- Assigned task
Every entry is to be returned as it stands, apart from the pictures.

Material for this task: Begin

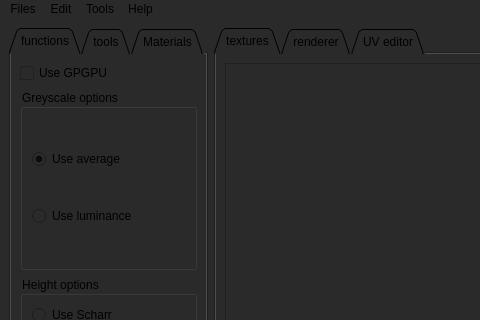
Before: the Qt Designer form Form Files/test.ui in HamilcarR/Axomae, drawn with Qt 5; both pictures show x 0 to 480 and y 0 to 320 of the 1079 by 900 pixel window.
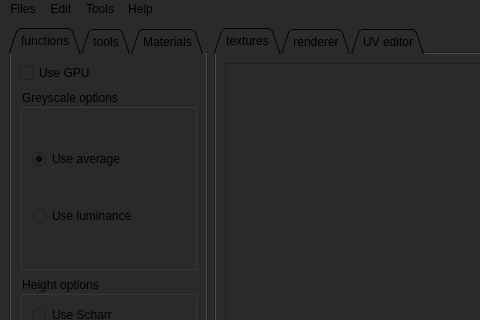
After: the same form once the commit is applied. Icons and pictures are not drawn.

Patch:
```diff
--- a/Form Files/test.ui
+++ b/Form Files/test.ui
@@ -75,7 +75,7 @@
           <item>
            <widget class="QCheckBox" name="use_gpu">
             <property name="text">
-             <string>Use GPGPU</string>
+             <string>Use GPU</string>
             </property>
             <property name="icon">
              <iconset resource="../Ressources/Resource.qrc">
```
Left out of the diff: 56 changed lines with no effect on the pictures.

Material for this task: End

- Output below
Before: the Qt Designer form Form Files/test.ui in HamilcarR/Axomae, drawn with Qt 5; both pictures show x 0 to 480 and y 0 to 320 of the 1079 by 900 pixel window.
After: the same form once the commit is applied. Icons and pictures are not drawn.

Patch:
```diff
--- a/Form Files/test.ui
+++ b/Form Files/test.ui
@@ -75,7 +75,7 @@
           <item>
            <widget class="QCheckBox" name="use_gpu">
             <property name="text">
-             <string>Use GPGPU</string>
+             <string>Use GPU</string>
             </property>
             <property name="icon">
              <iconset resource="../Ressources/Resource.qrc">
```
Left out of the diff: 56 changed lines with no effect on the pictures.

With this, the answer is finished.